> [EXERCISE AIM] Filter the material, keeping only lines with the word "Select".
- - - -
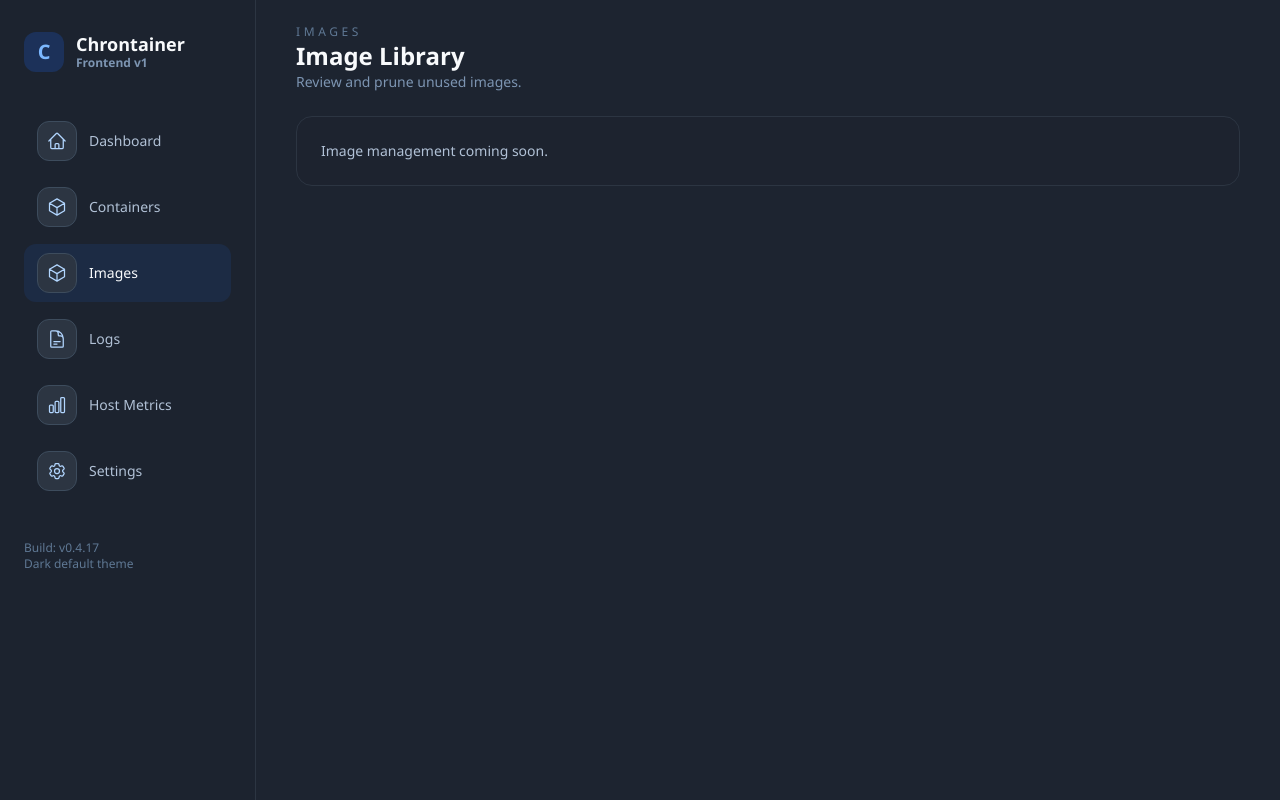
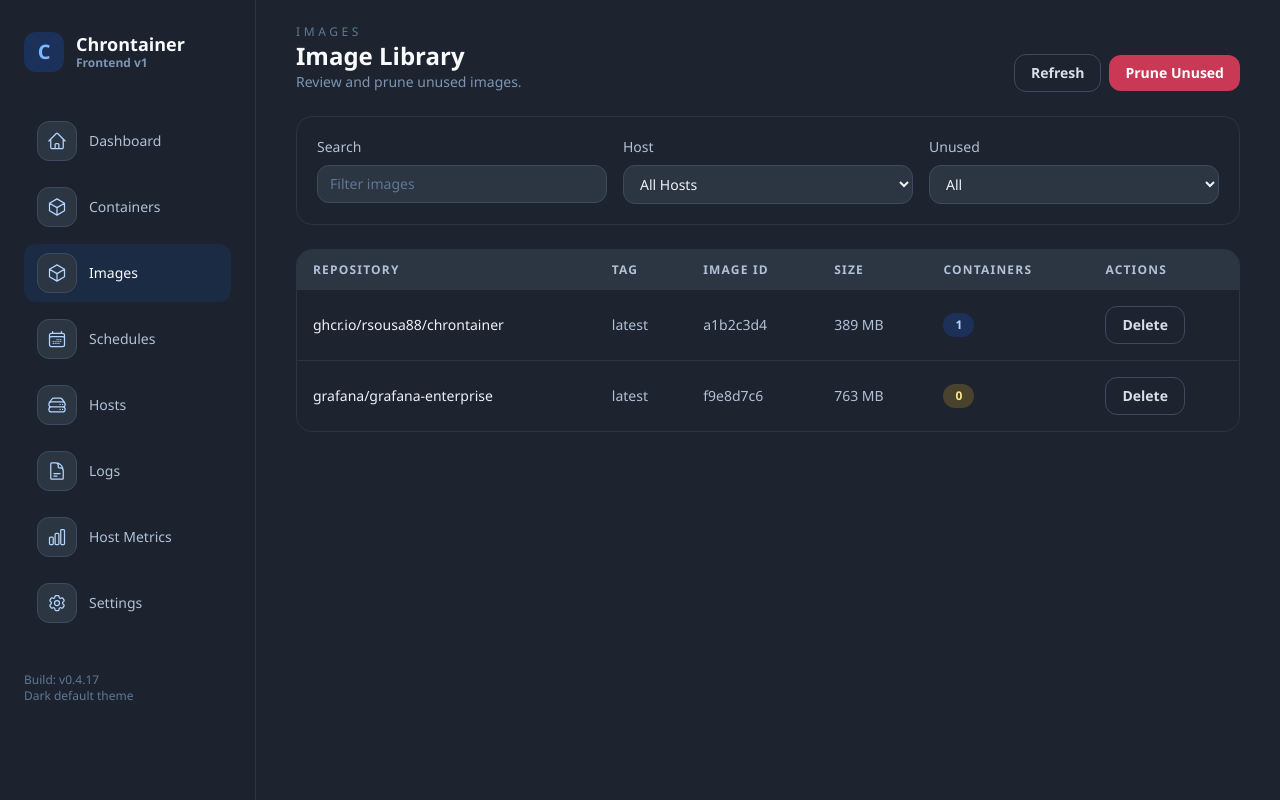
Before and after one commit to rsousa88/chrontainer, a Vue app in the folder frontend/: page /images in a window 1280 px wide. Built offline with nearby package versions, Linux system fonts and the light colour scheme.

Commit message:
Add remaining app views and routes

```diff
--- a/frontend/src/components/navigation/NavIcon.vue
+++ b/frontend/src/components/navigation/NavIcon.vue
@@ -12,6 +12,8 @@
   DocumentTextIcon,
   ChartBarIcon,
   Cog6ToothIcon,
+  CalendarDaysIcon,
+  ServerStackIcon,
 } from '@heroicons/vue/24/outline'
 
 const props = defineProps({
@@ -28,6 +30,8 @@
     document: DocumentTextIcon,
     chart: ChartBarIcon,
     cog: Cog6ToothIcon,
+    calendar: CalendarDaysIcon,
+    server: ServerStackIcon,
   }
   return map[props.name] || HomeIcon
 })
--- a/frontend/src/components/navigation/navItems.js
+++ b/frontend/src/components/navigation/navItems.js
@@ -2,6 +2,8 @@
   { name: 'Dashboard', path: '/', icon: 'home' },
   { name: 'Containers', path: '/containers', icon: 'cube' },
   { name: 'Images', path: '/images', icon: 'cube' },
+  { name: 'Schedules', path: '/schedules', icon: 'calendar' },
+  { name: 'Hosts', path: '/hosts', icon: 'server' },
   { name: 'Logs', path: '/logs', icon: 'document' },
   { name: 'Host Metrics', path: '/metrics', icon: 'chart' },
   { name: 'Settings', path: '/settings', icon: 'cog' },
--- a/frontend/src/router/index.js
+++ b/frontend/src/router/index.js
@@ -7,6 +7,9 @@
 const LogsView = () => import('../views/LogsView.vue')
 const HostMetricsView = () => import('../views/HostMetricsView.vue')
 const SettingsView = () => import('../views/SettingsView.vue')
+const SchedulesView = () => import('../views/SchedulesView.vue')
+const HostsView = () => import('../views/HostsView.vue')
+const LoginView = () => import('../views/LoginView.vue')
 
 const routes = [
   { path: '/', name: 'dashboard', component: DashboardView },
@@ -16,6 +19,9 @@
   { path: '/logs', name: 'logs', component: LogsView },
   { path: '/metrics', name: 'metrics', component: HostMetricsView },
   { path: '/settings', name: 'settings', component: SettingsView },
+  { path: '/schedules', name: 'schedules', component: SchedulesView },
+  { path: '/hosts', name: 'hosts', component: HostsView },
+  { path: '/login', name: 'login', component: LoginView },
 ]
 
 const router = createRouter({
--- a/frontend/src/views/HostMetricsView.vue
+++ b/frontend/src/views/HostMetricsView.vue
@@ -1,12 +1,45 @@
 <template>
   <section class="space-y-6">
-    <div>
-      <p class="text-xs uppercase tracking-[0.3em] text-surface-500">Host Metrics</p>
-      <h2 class="text-2xl font-semibold text-surface-50">Infrastructure Health</h2>
-      <p class="text-sm text-surface-400">Live CPU and memory telemetry per host.</p>
+    <div class="flex items-end justify-between">
+      <div>
+        <p class="text-xs uppercase tracking-[0.3em] text-surface-500">Host Metrics</p>
+        <h2 class="text-2xl font-semibold text-surface-50">Infrastructure Health</h2>
+        <p class="text-sm text-surface-400">Live CPU and memory telemetry per host.</p>
+      </div>
+      <Button variant="ghost">Refresh</Button>
     </div>
-    <div class="rounded-2xl border border-surface-800 bg-surface-900/60 p-6 text-sm text-surface-300">
-      Metrics dashboard coming soon.
+
+    <div class="grid gap-4 lg:grid-cols-2">
+      <Card v-for="host in hosts" :key="host.id" :title="host.name" :subtitle="host.os" eyebrow="Host">
+        <div class="grid gap-4 sm:grid-cols-2 text-sm text-surface-300">
+          <div>
+            <p class="text-xs uppercase text-surface-500">CPU</p>
+            <p class="text-sm text-surface-100">{{ host.cpus }} cores</p>
+          </div>
+          <div>
+            <p class="text-xs uppercase text-surface-500">Memory</p>
+            <p class="text-sm text-surface-100">{{ host.memory }} GB</p>
+          </div>
+          <div>
+            <p class="text-xs uppercase text-surface-500">Containers</p>
+            <p class="text-sm text-surface-100">{{ host.running }} running</p>
+          </div>
+          <div>
+            <p class="text-xs uppercase text-surface-500">Docker</p>
+            <p class="text-sm text-surface-100">{{ host.version }}</p>
+          </div>
+        </div>
+      </Card>
     </div>
   </section>
 </template>
+
+<script setup>
+import Card from '../components/ui/Card.vue'
+import Button from '../components/ui/Button.vue'
+
+const hosts = [
+  { id: 1, name: 'rpi5', os: 'Debian GNU/Linux', cpus: 4, memory: 7.7, running: 12, version: '27.4.1' },
+  { id: 2, name: 'everest', os: 'Synology NAS', cpus: 2, memory: 5.6, running: 14, version: '24.0.2' },
+]
+</script>
--- /dev/null
+++ b/frontend/src/views/HostsView.vue
@@ -0,0 +1,44 @@
+<template>
+  <section class="space-y-6">
+    <div class="flex items-end justify-between">
+      <div>
+        <p class="text-xs uppercase tracking-[0.3em] text-surface-500">Hosts</p>
+        <h2 class="text-2xl font-semibold text-surface-50">Docker Hosts</h2>
+        <p class="text-sm text-surface-400">Manage host connections and colors.</p>
+      </div>
+      <Button variant="primary">Add Host</Button>
+    </div>
+
+    <Table>
+      <template #head>
+        <th class="px-4 py-3 text-xs font-semibold uppercase tracking-widest">Name</th>
+        <th class="px-4 py-3 text-xs font-semibold uppercase tracking-widest">URL</th>
+        <th class="px-4 py-3 text-xs font-semibold uppercase tracking-widest">Status</th>
+        <th class="px-4 py-3 text-xs font-semibold uppercase tracking-widest">Actions</th>
+      </template>
+      <tr v-for="host in hosts" :key="host.id">
+        <td class="px-4 py-4 text-sm text-surface-100">{{ host.name }}</td>
+        <td class="px-4 py-4 text-sm text-surface-300">{{ host.url }}</td>
+        <td class="px-4 py-4">
+          <Badge :tone="host.enabled ? 'success' : 'danger'">
+            {{ host.enabled ? 'Enabled' : 'Disabled' }}
+          </Badge>
+        </td>
+        <td class="px-4 py-4">
+          <Button variant="ghost">Edit</Button>
+        </td>
+      </tr>
+    </Table>
+  </section>
+</template>
+
+<script setup>
+import Table from '../components/ui/Table.vue'
+import Button from '../components/ui/Button.vue'
+import Badge from '../components/ui/Badge.vue'
+
+const hosts = [
+  { id: 1, name: 'rpi5', url: 'unix:///var/run/docker.sock', enabled: true },
+  { id: 2, name: 'everest', url: 'tcp://192.168.50.22:2375', enabled: true },
+]
+</script>
--- a/frontend/src/views/ImagesView.vue
+++ b/frontend/src/views/ImagesView.vue
@@ -1,12 +1,74 @@
 <template>
   <section class="space-y-6">
-    <div>
-      <p class="text-xs uppercase tracking-[0.3em] text-surface-500">Images</p>
-      <h2 class="text-2xl font-semibold text-surface-50">Image Library</h2>
-      <p class="text-sm text-surface-400">Review and prune unused images.</p>
+    <div class="flex items-end justify-between">
+      <div>
+        <p class="text-xs uppercase tracking-[0.3em] text-surface-500">Images</p>
+        <h2 class="text-2xl font-semibold text-surface-50">Image Library</h2>
+        <p class="text-sm text-surface-400">Review and prune unused images.</p>
+      </div>
+      <div class="flex items-center gap-2">
+        <Button variant="ghost">Refresh</Button>
+        <Button variant="danger">Prune Unused</Button>
+      </div>
     </div>
-    <div class="rounded-2xl border border-surface-800 bg-surface-900/60 p-6 text-sm text-surface-300">
-      Image management coming soon.
-    </div>
+
+    <Card>
+      <div class="grid gap-4 md:grid-cols-3">
+        <Input v-model="filters.query" label="Search" placeholder="Filter images" />
+        <Select v-model="filters.host" label="Host">
+          <option value="">All Hosts</option>
+          <option>rpi5</option>
+          <option>everest</option>
+        </Select>
+        <Select v-model="filters.unused" label="Unused">
+          <option value="">All</option>
+          <option value="true">Unused only</option>
+        </Select>
+      </div>
+    </Card>
+
+    <Table>
+      <template #head>
+        <th class="px-4 py-3 text-xs font-semibold uppercase tracking-widest">Repository</th>
+        <th class="px-4 py-3 text-xs font-semibold uppercase tracking-widest">Tag</th>
+        <th class="px-4 py-3 text-xs font-semibold uppercase tracking-widest">Image ID</th>
+        <th class="px-4 py-3 text-xs font-semibold uppercase tracking-widest">Size</th>
+        <th class="px-4 py-3 text-xs font-semibold uppercase tracking-widest">Containers</th>
+        <th class="px-4 py-3 text-xs font-semibold uppercase tracking-widest">Actions</th>
+      </template>
+      <tr v-for="image in images" :key="image.id">
+        <td class="px-4 py-4 text-sm text-surface-100">{{ image.repo }}</td>
+        <td class="px-4 py-4 text-sm text-surface-300">{{ image.tag }}</td>
+        <td class="px-4 py-4 text-sm text-surface-300">{{ image.shortId }}</td>
+        <td class="px-4 py-4 text-sm text-surface-300">{{ image.size }}</td>
+        <td class="px-4 py-4">
+          <Badge :tone="image.containers === 0 ? 'warning' : 'info'">{{ image.containers }}</Badge>
+        </td>
+        <td class="px-4 py-4">
+          <Button variant="ghost">Delete</Button>
+        </td>
+      </tr>
+    </Table>
   </section>
 </template>
+
+<script setup>
+import { ref } from 'vue'
+import Card from '../components/ui/Card.vue'
+import Table from '../components/ui/Table.vue'
+import Badge from '../components/ui/Badge.vue'
+import Button from '../components/ui/Button.vue'
+import Input from '../components/ui/Input.vue'
+import Select from '../components/ui/Select.vue'
+
+const filters = ref({
+  query: '',
+  host: '',
+  unused: '',
+})
+
+const images = [
+  { id: 1, repo: 'ghcr.io/rsousa88/chrontainer', tag: 'latest', shortId: 'a1b2c3d4', size: '389 MB', containers: 1 },
+  { id: 2, repo: 'grafana/grafana-enterprise', tag: 'latest', shortId: 'f9e8d7c6', size: '763 MB', containers: 0 },
+]
+</script>
--- /dev/null
+++ b/frontend/src/views/LoginView.vue
@@ -0,0 +1,23 @@
+<template>
+  <div class="flex min-h-screen items-center justify-center bg-surface-950 px-6">
+    <div class="w-full max-w-md rounded-2xl border border-surface-800 bg-surface-900/80 p-8">
+      <div class="mb-6 text-center">
+        <p class="text-xs uppercase tracking-[0.3em] text-surface-500">Chrontainer</p>
+        <h2 class="text-2xl font-semibold text-surface-50">Sign in</h2>
+        <p class="text-sm text-surface-400">Welcome back to your container hub.</p>
+      </div>
+      <div class="space-y-4">
+        <Input label="Username" placeholder="admin" />
+        <Input label="Password" type="password" placeholder="••••••••" />
+      </div>
+      <div class="mt-6">
+        <Button variant="primary" full-width>Login</Button>
+      </div>
+    </div>
+  </div>
+</template>
+
+<script setup>
+import Button from '../components/ui/Button.vue'
+import Input from '../components/ui/Input.vue'
+</script>
--- /dev/null
+++ b/frontend/src/views/SchedulesView.vue
@@ -0,0 +1,46 @@
+<template>
+  <section class="space-y-6">
+    <div class="flex items-end justify-between">
+      <div>
+        <p class="text-xs uppercase tracking-[0.3em] text-surface-500">Schedules</p>
+        <h2 class="text-2xl font-semibold text-surface-50">Automation</h2>
+        <p class="text-sm text-surface-400">Manage cron and one-time schedules.</p>
+      </div>
+      <Button variant="primary">New Schedule</Button>
+    </div>
+
+    <Table>
+      <template #head>
+        <th class="px-4 py-3 text-xs font-semibold uppercase tracking-widest">Container</th>
+        <th class="px-4 py-3 text-xs font-semibold uppercase tracking-widest">Action</th>
+        <th class="px-4 py-3 text-xs font-semibold uppercase tracking-widest">Cron</th>
+        <th class="px-4 py-3 text-xs font-semibold uppercase tracking-widest">Status</th>
+        <th class="px-4 py-3 text-xs font-semibold uppercase tracking-widest">Actions</th>
+      </template>
+      <tr v-for="schedule in schedules" :key="schedule.id">
+        <td class="px-4 py-4 text-sm text-surface-100">{{ schedule.container }}</td>
+        <td class="px-4 py-4 text-sm text-surface-300">{{ schedule.action }}</td>
+        <td class="px-4 py-4 text-sm text-surface-300">{{ schedule.cron }}</td>
+        <td class="px-4 py-4">
+          <Badge :tone="schedule.enabled ? 'success' : 'danger'">
+            {{ schedule.enabled ? 'Enabled' : 'Disabled' }}
+          </Badge>
+        </td>
+        <td class="px-4 py-4">
+          <Button variant="ghost">Edit</Button>
+        </td>
+      </tr>
+    </Table>
+  </section>
+</template>
+
+<script setup>
+import Table from '../components/ui/Table.vue'
+import Button from '../components/ui/Button.vue'
+import Badge from '../components/ui/Badge.vue'
+
+const schedules = [
+  { id: 1, container: 'chrontainer', action: 'restart', cron: '0 3 * * *', enabled: true },
+  { id: 2, container: 'grafana', action: 'update', cron: '@weekly', enabled: false },
+]
+</script>
--- a/frontend/src/views/SettingsView.vue
+++ b/frontend/src/views/SettingsView.vue
@@ -1,12 +1,39 @@
 <template>
   <section class="space-y-6">
-    <div>
-      <p class="text-xs uppercase tracking-[0.3em] text-surface-500">Settings</p>
-      <h2 class="text-2xl font-semibold text-surface-50">System Preferences</h2>
-      <p class="text-sm text-surface-400">Configure notifications, hosts, and schedules.</p>
+    <div class="flex items-end justify-between">
+      <div>
+        <p class="text-xs uppercase tracking-[0.3em] text-surface-500">Settings</p>
+        <h2 class="text-2xl font-semibold text-surface-50">System Preferences</h2>
+        <p class="text-sm text-surface-400">Configure notifications, hosts, and schedules.</p>
+      </div>
+      <Button variant="primary">Save</Button>
     </div>
-    <div class="rounded-2xl border border-surface-800 bg-surface-900/60 p-6 text-sm text-surface-300">
-      Settings UI coming soon.
+
+    <div class="grid gap-6 lg:grid-cols-2">
+      <Card title="Notifications" subtitle="Discord, ntfy, webhooks">
+        <div class="space-y-4">
+          <Input label="Discord Webhook" placeholder="https://discord.com/api/webhooks/..." />
+          <Input label="ntfy Server" placeholder="https://ntfy.sh" />
+          <Input label="ntfy Topic" placeholder="alerts" />
+        </div>
+      </Card>
+      <Card title="Update Checks" subtitle="Schedule update discovery">
+        <div class="space-y-4">
+          <Input label="Cron" placeholder="0 3 * * *" />
+          <Select label="Auto-refresh">
+            <option>10s</option>
+            <option>30s</option>
+            <option>60s</option>
+          </Select>
+        </div>
+      </Card>
     </div>
   </section>
 </template>
+
+<script setup>
+import Card from '../components/ui/Card.vue'
+import Button from '../components/ui/Button.vue'
+import Input from '../components/ui/Input.vue'
+import Select from '../components/ui/Select.vue'
+</script>
```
- - - -
> [OUTPUT OF THE TASK]
+        <Select v-model="filters.host" label="Host">
+        </Select>
+        <Select v-model="filters.unused" label="Unused">
+        </Select>
+import Select from '../components/ui/Select.vue'
+          <Select label="Auto-refresh">
+          </Select>
+import Select from '../components/ui/Select.vue'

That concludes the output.